Brian Clark: Yeah. So this goes back to the catalyst that broke Copyblogger open. Remember there were three months of crickets and deafening silence until I found the thing that broke out and it was a free report. It was called Viral Copy and it indeed did go viral because there was no opt-in. It was launched freely into the world and it pointed people back to Copyblogger.

Now you are saying, “Well wait a minute, why would I do that? Why isn’t that the ethical bribe?” Because it could be your ethical bribe but you are still stuck with no traffic. Put something out there that spreads and then you’ve got to use your best content and copywriting skills. It’s effectively a sales letter for your site.

So for Further, you know, I’m still trying to figure it out. I’ve got a rough idea. Like some sort of manifesto or something that gets people really fired up, drives them back to the site, they check it out. They are like “Yes, this is something that I think will add value to my life.”

With Viral Copy in 2006, they spread it around. You know, a lot of existing bloggers didn’t like what I had to say. A lot of them did. Either way, they talked about it, they linked and that was really the thing. It blew Copyblogger up and from there it just kept going because that’s when I hit what we call the minimum viable audience. And enough people were following and they continued to spread the word.

In Viral Copy I was talking about all these. It was basically the premise of Copyblogger. You apply copywriting techniques to content, not to sell something, but to attract and engage a bigger audience. And I demonstrated all that stuff in the report. It was effectively a sales letter for Copyblogger because the call to action was, “Hey, this is what this site is about. I’m going to teach you how to do all of this stuff, week in and week out, for free.” So it’s got to be something similar to that.

Now Further is much more about personal development. It’s much more inspirational. Aspirational, if you will. So I need something that gets people fired up. Someone like Chris Guillebeau. I should just ask Guillebeau. He’ll know. He’ll know what to do. I’ll have him on the show and ask him, so I get free consulting again.

Robert Bruce: All right Brian. Anything else on these five items before we say farewell for this episode?

Brian Clark: I’ve had some people go, “Oh, I wish you would talk about this for more than three episodes.” Don’t worry. These three episodes are the fundamentals. They are the things I know will more or less work and then I’m actually going to do. But as we progress through the year and I figure out new things, I figure out where I am wrong and I figure out what surprised me, I will return to the topic.

We will have some interviews, so we can talk about things like building an email list with Facebook advertising. You do not want to spend money until you’ve got it down cold, and there are a lot of nuances to it, but, it is doable. We are going to share that with you.

Next week I’m actually going to talk with Joanna Wiebe about doing split testing. You’ve already heard us talk about it a couple of times. I’ve tested a headline already and chose one. I plan to do more of that. But we need to know what we are doing. So I am going to have her on the show and she is going to share a lot of good information with not only you guys but me. There you go.

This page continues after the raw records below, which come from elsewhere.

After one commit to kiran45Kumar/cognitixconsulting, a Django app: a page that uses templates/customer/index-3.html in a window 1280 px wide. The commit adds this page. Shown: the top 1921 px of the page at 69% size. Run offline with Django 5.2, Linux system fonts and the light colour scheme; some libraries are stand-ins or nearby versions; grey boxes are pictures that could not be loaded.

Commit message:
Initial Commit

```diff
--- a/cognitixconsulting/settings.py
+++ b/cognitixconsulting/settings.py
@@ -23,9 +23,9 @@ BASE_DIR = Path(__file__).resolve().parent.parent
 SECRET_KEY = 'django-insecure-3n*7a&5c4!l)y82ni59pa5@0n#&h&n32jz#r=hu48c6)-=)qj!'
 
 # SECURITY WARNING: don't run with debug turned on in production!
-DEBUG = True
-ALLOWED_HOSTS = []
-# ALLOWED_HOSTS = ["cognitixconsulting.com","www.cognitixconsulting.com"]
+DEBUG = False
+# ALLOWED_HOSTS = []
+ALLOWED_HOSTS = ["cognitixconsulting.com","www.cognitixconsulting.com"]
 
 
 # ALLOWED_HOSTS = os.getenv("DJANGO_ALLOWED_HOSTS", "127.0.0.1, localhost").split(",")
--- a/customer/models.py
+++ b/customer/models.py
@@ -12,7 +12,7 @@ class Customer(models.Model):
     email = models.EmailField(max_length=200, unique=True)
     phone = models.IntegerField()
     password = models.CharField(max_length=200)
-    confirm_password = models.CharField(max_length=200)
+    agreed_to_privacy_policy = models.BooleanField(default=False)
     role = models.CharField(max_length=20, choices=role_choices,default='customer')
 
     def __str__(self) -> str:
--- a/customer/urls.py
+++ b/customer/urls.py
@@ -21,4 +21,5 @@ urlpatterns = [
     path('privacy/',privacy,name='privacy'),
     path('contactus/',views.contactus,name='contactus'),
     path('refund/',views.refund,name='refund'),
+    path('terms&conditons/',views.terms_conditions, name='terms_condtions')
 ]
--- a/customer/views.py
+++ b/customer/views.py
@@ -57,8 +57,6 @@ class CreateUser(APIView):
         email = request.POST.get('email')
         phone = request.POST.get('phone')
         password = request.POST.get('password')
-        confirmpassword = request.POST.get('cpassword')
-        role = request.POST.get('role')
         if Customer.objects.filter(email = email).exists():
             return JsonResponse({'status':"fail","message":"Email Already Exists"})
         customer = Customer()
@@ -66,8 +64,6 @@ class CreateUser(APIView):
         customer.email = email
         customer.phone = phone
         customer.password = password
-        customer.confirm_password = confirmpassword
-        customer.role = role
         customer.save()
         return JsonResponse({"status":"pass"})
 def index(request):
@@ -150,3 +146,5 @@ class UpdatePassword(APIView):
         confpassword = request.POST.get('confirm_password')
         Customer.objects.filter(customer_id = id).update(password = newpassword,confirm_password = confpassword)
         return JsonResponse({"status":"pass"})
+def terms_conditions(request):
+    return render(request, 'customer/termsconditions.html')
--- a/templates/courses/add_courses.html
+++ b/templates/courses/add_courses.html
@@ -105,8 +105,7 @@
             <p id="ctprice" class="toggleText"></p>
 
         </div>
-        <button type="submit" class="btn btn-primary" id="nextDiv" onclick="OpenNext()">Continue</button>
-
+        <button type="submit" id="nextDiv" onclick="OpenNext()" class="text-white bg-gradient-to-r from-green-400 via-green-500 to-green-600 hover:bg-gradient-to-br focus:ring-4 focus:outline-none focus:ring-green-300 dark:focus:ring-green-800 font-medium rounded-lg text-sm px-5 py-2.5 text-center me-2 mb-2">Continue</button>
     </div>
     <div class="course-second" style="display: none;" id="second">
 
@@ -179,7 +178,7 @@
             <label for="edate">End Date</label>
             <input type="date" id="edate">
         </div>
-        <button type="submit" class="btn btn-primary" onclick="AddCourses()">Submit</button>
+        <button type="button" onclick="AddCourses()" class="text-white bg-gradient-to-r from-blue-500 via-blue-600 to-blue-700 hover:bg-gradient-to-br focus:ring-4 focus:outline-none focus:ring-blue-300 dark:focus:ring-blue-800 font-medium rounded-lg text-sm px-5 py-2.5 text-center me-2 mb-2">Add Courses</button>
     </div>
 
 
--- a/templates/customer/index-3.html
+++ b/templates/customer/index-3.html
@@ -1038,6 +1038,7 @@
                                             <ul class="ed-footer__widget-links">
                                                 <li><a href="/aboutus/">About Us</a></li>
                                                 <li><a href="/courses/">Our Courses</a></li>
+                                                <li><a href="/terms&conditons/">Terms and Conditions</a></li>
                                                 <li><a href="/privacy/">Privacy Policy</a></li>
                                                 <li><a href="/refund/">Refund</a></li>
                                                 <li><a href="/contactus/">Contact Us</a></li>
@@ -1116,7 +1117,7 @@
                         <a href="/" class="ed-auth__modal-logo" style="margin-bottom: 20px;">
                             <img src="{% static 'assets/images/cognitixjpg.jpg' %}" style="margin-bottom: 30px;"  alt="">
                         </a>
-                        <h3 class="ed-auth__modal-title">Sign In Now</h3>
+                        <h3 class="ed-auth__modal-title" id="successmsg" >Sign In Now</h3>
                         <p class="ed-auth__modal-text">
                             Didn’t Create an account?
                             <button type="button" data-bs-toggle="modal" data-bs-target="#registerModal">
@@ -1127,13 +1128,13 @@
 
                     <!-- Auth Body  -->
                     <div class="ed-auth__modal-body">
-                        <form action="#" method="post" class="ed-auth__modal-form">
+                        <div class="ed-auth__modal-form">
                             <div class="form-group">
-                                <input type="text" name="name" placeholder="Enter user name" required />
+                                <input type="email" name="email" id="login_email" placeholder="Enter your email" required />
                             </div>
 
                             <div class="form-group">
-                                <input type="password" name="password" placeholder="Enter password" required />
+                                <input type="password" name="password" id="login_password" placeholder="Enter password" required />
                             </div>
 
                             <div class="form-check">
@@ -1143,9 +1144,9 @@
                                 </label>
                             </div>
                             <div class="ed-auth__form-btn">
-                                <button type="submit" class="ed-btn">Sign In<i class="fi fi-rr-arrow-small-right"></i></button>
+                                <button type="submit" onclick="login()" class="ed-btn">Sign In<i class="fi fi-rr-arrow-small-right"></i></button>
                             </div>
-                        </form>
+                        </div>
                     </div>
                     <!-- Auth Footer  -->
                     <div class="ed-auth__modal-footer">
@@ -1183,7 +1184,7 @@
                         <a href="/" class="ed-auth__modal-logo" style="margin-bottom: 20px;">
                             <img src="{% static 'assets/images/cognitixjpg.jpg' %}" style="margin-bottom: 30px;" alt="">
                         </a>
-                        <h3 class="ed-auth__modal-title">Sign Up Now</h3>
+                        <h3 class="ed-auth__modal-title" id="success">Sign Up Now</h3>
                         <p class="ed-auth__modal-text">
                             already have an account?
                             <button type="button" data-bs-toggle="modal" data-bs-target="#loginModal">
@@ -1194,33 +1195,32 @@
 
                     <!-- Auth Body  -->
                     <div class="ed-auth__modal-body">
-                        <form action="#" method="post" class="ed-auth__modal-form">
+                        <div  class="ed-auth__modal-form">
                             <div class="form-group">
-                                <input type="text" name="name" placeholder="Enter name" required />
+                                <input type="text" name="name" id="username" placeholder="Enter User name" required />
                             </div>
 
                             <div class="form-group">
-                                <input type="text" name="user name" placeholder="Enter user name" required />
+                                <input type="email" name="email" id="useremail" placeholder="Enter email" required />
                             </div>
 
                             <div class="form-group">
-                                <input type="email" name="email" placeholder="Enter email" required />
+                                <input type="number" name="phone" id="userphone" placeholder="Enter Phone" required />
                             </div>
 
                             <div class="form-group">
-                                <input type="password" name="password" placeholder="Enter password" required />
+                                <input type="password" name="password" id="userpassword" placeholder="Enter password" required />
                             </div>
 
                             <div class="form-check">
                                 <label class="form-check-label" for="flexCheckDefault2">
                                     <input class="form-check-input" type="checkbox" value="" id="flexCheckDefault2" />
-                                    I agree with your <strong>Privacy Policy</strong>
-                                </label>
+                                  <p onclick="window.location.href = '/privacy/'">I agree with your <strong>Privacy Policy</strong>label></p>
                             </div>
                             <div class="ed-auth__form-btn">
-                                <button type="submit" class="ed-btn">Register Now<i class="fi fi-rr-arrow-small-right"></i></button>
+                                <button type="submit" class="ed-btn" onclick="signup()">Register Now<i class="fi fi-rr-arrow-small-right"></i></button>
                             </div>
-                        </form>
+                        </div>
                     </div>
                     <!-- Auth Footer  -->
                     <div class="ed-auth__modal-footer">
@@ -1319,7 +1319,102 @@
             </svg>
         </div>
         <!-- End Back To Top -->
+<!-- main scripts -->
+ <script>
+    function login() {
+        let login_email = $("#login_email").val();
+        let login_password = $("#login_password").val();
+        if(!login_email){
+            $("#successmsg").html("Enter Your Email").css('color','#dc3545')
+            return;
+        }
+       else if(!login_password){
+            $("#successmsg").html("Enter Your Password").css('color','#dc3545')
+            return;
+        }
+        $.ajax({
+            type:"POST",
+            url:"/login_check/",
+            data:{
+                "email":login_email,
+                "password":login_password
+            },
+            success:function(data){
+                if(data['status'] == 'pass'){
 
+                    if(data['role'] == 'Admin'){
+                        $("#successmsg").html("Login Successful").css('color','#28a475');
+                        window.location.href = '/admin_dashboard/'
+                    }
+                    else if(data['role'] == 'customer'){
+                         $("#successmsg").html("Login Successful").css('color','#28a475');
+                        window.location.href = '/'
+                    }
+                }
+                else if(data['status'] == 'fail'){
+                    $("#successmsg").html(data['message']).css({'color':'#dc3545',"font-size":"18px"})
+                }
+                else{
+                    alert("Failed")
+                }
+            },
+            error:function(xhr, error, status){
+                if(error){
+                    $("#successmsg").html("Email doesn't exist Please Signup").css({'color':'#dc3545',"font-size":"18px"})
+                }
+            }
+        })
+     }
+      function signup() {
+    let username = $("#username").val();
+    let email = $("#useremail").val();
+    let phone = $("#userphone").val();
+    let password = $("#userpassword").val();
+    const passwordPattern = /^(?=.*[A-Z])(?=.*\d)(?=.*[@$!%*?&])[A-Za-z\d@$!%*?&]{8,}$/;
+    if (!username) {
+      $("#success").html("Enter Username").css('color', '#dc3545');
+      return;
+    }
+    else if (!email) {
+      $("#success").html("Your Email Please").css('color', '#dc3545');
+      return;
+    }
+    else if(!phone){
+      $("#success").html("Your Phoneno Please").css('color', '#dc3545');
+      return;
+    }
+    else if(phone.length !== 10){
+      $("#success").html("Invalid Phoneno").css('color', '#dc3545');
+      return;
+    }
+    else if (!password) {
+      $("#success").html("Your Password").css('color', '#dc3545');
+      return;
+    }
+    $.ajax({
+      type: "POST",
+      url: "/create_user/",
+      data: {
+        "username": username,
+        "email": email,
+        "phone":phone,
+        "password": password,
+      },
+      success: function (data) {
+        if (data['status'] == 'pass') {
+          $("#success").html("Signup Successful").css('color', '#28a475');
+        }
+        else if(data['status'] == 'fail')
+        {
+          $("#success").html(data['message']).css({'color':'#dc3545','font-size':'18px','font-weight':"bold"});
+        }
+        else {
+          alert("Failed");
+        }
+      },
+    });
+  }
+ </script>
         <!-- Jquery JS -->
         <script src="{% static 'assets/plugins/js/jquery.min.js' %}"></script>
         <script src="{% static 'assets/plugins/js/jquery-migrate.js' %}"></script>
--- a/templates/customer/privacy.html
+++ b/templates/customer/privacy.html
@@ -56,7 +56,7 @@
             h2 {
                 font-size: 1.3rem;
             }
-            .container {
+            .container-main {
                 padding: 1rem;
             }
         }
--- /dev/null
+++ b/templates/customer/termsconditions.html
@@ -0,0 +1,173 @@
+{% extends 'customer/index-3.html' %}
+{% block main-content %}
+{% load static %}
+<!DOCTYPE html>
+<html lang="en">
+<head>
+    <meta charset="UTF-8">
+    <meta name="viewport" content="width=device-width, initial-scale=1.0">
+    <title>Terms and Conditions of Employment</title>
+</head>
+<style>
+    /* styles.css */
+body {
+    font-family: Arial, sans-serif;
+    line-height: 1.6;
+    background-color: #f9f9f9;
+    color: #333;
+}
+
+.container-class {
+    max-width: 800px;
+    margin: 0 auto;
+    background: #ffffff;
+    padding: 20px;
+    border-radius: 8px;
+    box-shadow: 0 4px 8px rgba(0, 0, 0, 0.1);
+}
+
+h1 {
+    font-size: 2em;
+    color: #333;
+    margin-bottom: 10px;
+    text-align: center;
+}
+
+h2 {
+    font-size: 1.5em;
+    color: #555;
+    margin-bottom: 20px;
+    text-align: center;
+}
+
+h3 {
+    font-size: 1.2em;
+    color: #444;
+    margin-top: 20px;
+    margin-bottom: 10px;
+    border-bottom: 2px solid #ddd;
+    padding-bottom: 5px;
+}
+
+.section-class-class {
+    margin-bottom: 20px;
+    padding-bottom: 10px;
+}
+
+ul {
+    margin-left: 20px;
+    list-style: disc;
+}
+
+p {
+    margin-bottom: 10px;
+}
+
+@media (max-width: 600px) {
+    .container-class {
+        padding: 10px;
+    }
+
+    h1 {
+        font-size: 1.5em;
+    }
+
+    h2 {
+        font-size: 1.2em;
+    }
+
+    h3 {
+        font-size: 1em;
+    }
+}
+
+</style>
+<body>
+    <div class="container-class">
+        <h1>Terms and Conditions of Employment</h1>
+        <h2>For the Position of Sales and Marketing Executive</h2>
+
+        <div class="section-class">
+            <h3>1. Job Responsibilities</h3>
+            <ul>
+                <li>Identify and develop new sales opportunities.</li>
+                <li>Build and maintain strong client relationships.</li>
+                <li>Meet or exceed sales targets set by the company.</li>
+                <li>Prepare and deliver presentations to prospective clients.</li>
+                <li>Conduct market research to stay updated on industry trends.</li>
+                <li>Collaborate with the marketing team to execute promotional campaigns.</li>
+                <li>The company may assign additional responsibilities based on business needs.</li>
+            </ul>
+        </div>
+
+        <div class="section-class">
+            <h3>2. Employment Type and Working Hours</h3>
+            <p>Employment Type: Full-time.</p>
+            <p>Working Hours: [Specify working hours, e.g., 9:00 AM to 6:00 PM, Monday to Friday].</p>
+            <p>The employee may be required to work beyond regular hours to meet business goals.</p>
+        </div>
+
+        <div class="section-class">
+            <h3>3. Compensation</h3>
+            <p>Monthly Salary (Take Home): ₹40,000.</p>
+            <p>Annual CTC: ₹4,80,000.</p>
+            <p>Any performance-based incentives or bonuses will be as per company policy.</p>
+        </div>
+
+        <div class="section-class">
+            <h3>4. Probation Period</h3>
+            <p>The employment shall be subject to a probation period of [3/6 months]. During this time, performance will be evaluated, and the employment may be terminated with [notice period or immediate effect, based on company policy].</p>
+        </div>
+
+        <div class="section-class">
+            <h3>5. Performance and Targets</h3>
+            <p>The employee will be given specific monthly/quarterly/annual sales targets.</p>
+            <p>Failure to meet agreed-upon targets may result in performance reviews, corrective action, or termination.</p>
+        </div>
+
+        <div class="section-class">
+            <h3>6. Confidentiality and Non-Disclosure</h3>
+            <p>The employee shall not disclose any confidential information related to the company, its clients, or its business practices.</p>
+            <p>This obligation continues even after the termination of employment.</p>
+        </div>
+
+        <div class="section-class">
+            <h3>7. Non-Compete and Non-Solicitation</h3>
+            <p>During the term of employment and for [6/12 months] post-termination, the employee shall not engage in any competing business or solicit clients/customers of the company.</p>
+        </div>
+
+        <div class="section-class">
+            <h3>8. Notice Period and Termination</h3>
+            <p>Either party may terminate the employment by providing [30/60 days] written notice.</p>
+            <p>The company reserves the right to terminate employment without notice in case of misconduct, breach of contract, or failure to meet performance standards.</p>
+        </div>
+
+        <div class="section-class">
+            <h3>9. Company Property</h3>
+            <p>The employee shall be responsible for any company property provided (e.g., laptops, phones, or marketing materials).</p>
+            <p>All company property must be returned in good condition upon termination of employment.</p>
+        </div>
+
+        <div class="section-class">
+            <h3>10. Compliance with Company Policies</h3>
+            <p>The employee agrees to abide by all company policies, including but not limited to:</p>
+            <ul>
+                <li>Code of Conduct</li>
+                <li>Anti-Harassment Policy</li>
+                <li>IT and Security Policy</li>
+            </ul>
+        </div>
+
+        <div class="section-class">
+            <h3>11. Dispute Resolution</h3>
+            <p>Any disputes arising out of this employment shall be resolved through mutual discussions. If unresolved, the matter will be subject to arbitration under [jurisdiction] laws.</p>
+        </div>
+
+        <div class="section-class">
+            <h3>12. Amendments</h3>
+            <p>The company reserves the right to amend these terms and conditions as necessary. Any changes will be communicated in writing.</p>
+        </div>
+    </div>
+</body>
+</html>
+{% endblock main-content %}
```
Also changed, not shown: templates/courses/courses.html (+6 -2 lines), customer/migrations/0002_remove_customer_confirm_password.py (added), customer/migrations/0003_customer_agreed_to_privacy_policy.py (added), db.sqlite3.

Robert Bruce: Thanks for listening to Rainmaker.FM. If you like what you are hearing here, please let us know by heading over to iTunes and dropping a rating or a comment there. And if you’ve found this broadcast somewhere else out there on the Internet, go ahead and sign up to get free email updates for future episodes, as well as our free 10-part online marketing course at Rainmaker.FM. You’ll see a big green button under the headline there. Just click it and join over 27,000 other people who have changed the way they think about online marketing. That’s Rainmaker.FM.

Brian, we’ll see you next week.

Brian Clark: Thank you, sir.